Unfortunately, his treatment of tax illustrates, in a nutshell, the book’s most significant flaw: while Quinn seems to care intensely about the details of Mormonism, he seems much less interested in the details of finance and money. In the middle of his discussion of the church facing property taxes during the first half of the 20th century, Quinn writes,

In time, the church obtained property-tax exemptions in Utah and for much of its real estate throughout the United States, paying only a tax on profits from its commercial subsidiaries.[fn1.5]

I can’t tell exactly what’s going on here. On my first reading, it struck me as indicating that Quinn didn’t know (or care about) the difference between property tax exemption and income tax exemption. Alternatively, it may be an attempt to transition from one to the other—he goes on to talk about how the church paid taxes on its business income and on real estate holdings it used for business. But at best, this is sloppy—obtaining property tax exemptions has nothing to do with paying income tax on its for-profit subsidiaries’ income (and, for that matter, it would have been the subsidiaries, not the church, paying taxes).

Now of course the tax stuff grabbed my eyes. But it’s not the most egregious example of the careless treatment of finances in the book. I don’t want to comprehensively lay out my problems with the book, but three examples should give a sense of the book’s weaknesses when it comes to money:

Financial Instruments

Quinn writes that under President Grant, the church engaged in risky investments that sometimes led to significant financial losses. J. Reuben Clark did his best to rein in these investments, instead putting the church’s money in “low-interest-paying banks owned by the church.” Soon thereafter, Clark was replaced as the overseer of church finances by Stephen L. Richards. Richards shifted to purchasing “commercial and financial company paper”; Quinn lists the names of the companies whose paper the church invested in, including such non-Utah, non-Mormon names as Sears, Westinghouse Credit, and General Electric Credit.

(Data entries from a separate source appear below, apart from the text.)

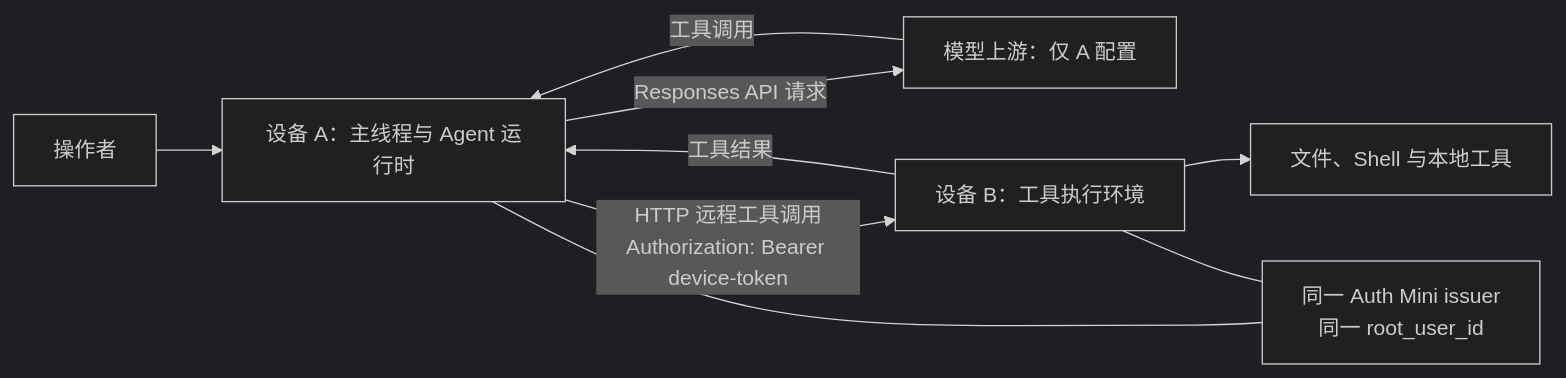
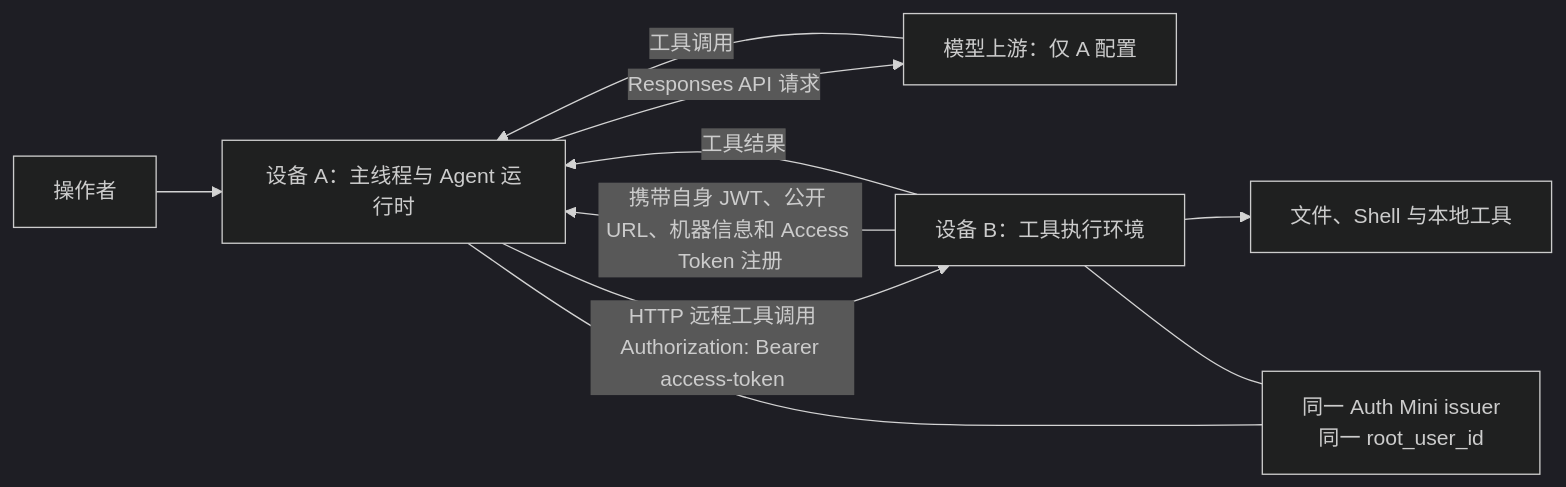
The second of 3 diagrams in README.md (zccz14/cybion), drawn with Mermaid (dark theme) before and after one commit. The commit also changed other lines of this file and 5 other files, not shown here.

````diff
--- a/README.md
+++ b/README.md
@@ -185,11 +186,12 @@
 ```mermaid
 flowchart LR
   U["操作者"] --> A["设备 A：主线程与 Agent 运行时"]
   A -->|"Responses API 请求"| M["模型上游：仅 A 配置"]
   M -->|"工具调用"| A
-  A -->|"HTTP 远程工具调用<br/>Authorization: Bearer device-token"| B["设备 B：工具执行环境"]
+  B -->|"携带自身 JWT、公开 URL、机器信息和 Access Token 注册"| A
+  A -->|"HTTP 远程工具调用<br/>Authorization: Bearer access-token"| B["设备 B：工具执行环境"]
   B --> F["文件、Shell 与本地工具"]
   B -->|"工具结果"| A
   A --- R["同一 Auth Mini issuer<br/>同一 root_user_id"]
   B --- R
 ```
````
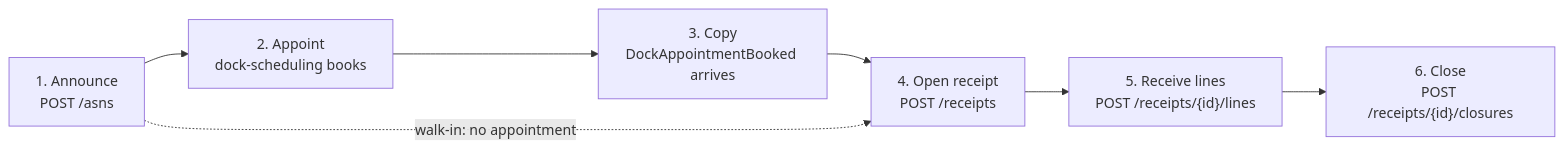
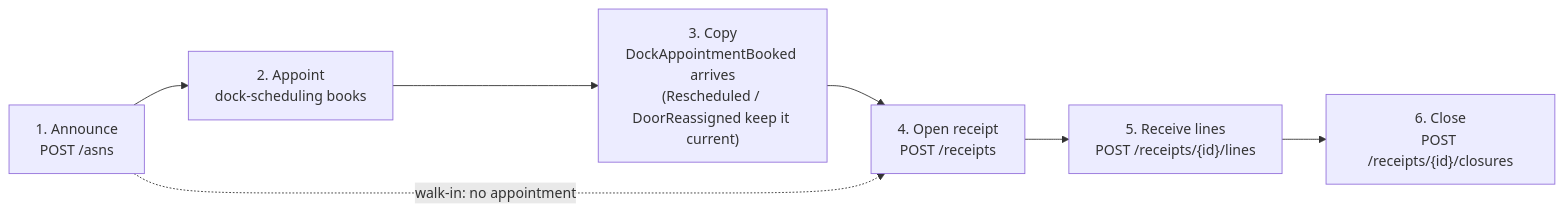
The diagram in docs/docs/overview/receiving-workflow.md (IQVO/inbound-receiving), drawn with Mermaid before and after one commit. The commit also changed other lines of this file and 9 other files, not shown here.

First line of the commit message:
docs: ADR 0020, consumed contracts and docs for the appointment copy following reschedules and door reassignments

````diff
--- a/docs/docs/overview/receiving-workflow.md
+++ b/docs/docs/overview/receiving-workflow.md
@@ -13,9 +13,9 @@
 ```mermaid
 flowchart LR
   A["1. Announce<br/>POST /asns"] --> B["2. Appoint<br/>dock-scheduling books"]
-  B --> C["3. Copy<br/>DockAppointmentBooked arrives"]
+  B --> C["3. Copy<br/>DockAppointmentBooked arrives<br/>(Rescheduled / DoorReassigned keep it current)"]
   C --> D["4. Open receipt<br/>POST /receipts"]
   D --> E["5. Receive lines<br/>POST /receipts/{id}/lines"]
   E --> F["6. Close<br/>POST /receipts/{id}/closures"]
   A -. "walk-in: no appointment" .-> D
 ```
````
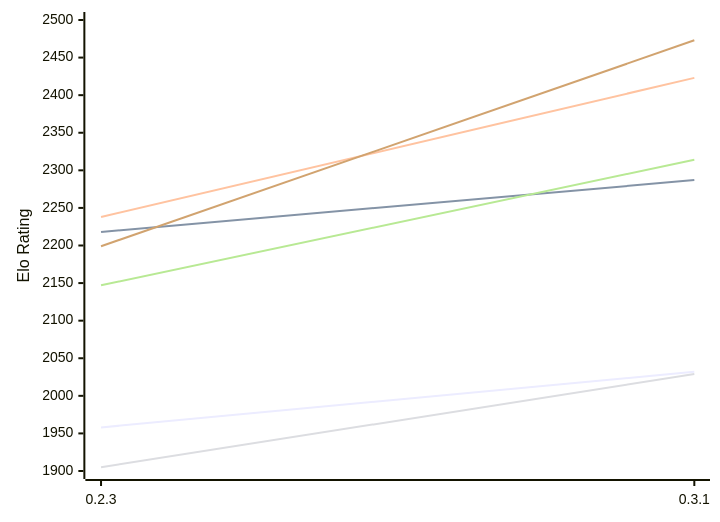
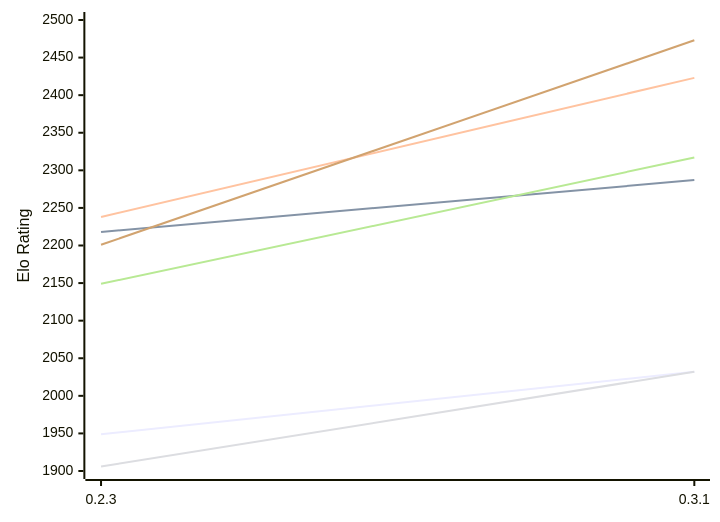
Before and after one commit to computer-chess-index/cci: the first of 2 diagrams in engines/Lolbot.md, drawn with Mermaid. The commit also changed other lines of this file, not shown here.

Commit message:
Update CCI Ratings (ELO VLTC) - 2026-11-28

````diff
--- a/engines/Lolbot.md
+++ b/engines/Lolbot.md
@@ -53,12 +53,12 @@
 ```mermaid
 %%{init: {"theme":"base","themeVariables":{"seriesColors:['#a3a3a3','#222221','#faa371']}}}%%
 xychart-beta
   x-axis ["0.2.3", "0.3.1"]
   y-axis "Elo Rating" 1900 --> 2500
-  line "E1: STC (8.0+0.08s)" [1958, 2032]
+  line "E1: STC (8.0+0.08s)" [1949, 2032]
   line "E1: LTC (60.0+0.60s)" [2218, 2287]
   line "E1: VLTC (2m24s+1.12s)" [2238, 2423]
-  line "P1: STC (8.0+0.08s)" [1905, 2029]
-  line "P1: LTC (60.0+0.60s)" [2147, 2314]
-  line "P1: VLTC (2m24s+1.12s)" [2199, 2473]
+  line "P1: STC (8.0+0.08s)" [1906, 2032]
+  line "P1: LTC (60.0+0.60s)" [2149, 2317]
+  line "P1: VLTC (2m24s+1.12s)" [2201, 2473]
 ```
````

And then he writes,

Totaling $3,775,000 in 1960 and equal to $27.8 million in 2010, this was only January’s proposed purchases of stock in non-Mormon enterprises. The church’s portfolio was obviously much higher.[fn2]

Now, there’s a huge problem there: commercial paper is not stock. Commercial paper is a type of short-term debt instrument issued by companies. And by short-term, I mean really short-term, with maturities as short as one day, and that rarely extend beyond about nine months (but generally significantly shorter than that). Though commercial paper is unsecured, because of its short maturity, it’s generally fairly secure, and it pays a low interest rate. I mean, it pays slightly more than Treasuries, but just barely.

Importantly, though, commercial paper is nothing like stock. It doesn’t represent ownership in a company, it provides a steady (and stated) return.

Does it matter that Quinn’s unaware of this? Yes it does, because it means he doesn’t ask the right questions. That the church shifted from low-interest investments in Utah banks (which, by the way, does that mean deposits? bonds? something else?) to low-interest short-term commercial paper probably tells us something. Why leave Utah banks? Were they becoming riskier? Did the church want to diversify? Did it want to participate more fully in the broader US economy?

But if you believe that the church was investing in stock, those questions go away, and are replaced by the wrong questions.

And no, I don’t expect most people to know what commercial paper is. But if you’re writing a book on finance and you come across an unfamiliar term, it’s probably worth double-checking what it means. At the very least, you can Google it, which provides an accurate and an accurate Investopedia hit, both of which make clear that commercial paper is not stock. And from there, you can figure what questions you should be asking about commercial paper.

Consumer Price Index

Toward the beginning, Quinn explains that, because of the amount of time his book covers, “this volume often states what the equivalent of US dollars in the nineteenth century would be in terms of purchasing power in 2010.”[fn3] And boy-howdy does it. At the beginning of the first chapter, he tells us that the $3,000 Martin Harris used to secure the printing of the book of Mormon was the equivalent of more than $72,000 in 2010.[fn4] Basically every time a dollar amount comes up, he gives a 2010 equivalent amount, and almost every time, he drops a note to the website

Basically, the website provides a CPI calculator: stick in a dollar amount, a starting year, and a destination year, and it will tell you what the dollar was worth. It uses a modified version of the consumer price index (CPI).[fn5] So why didn’t Quinn cite to the Bureau of Labor Statistics CPI calculator? My guess is because official CPI only goes back to 1913; others have extended it prior to then, using their own data and assumptions.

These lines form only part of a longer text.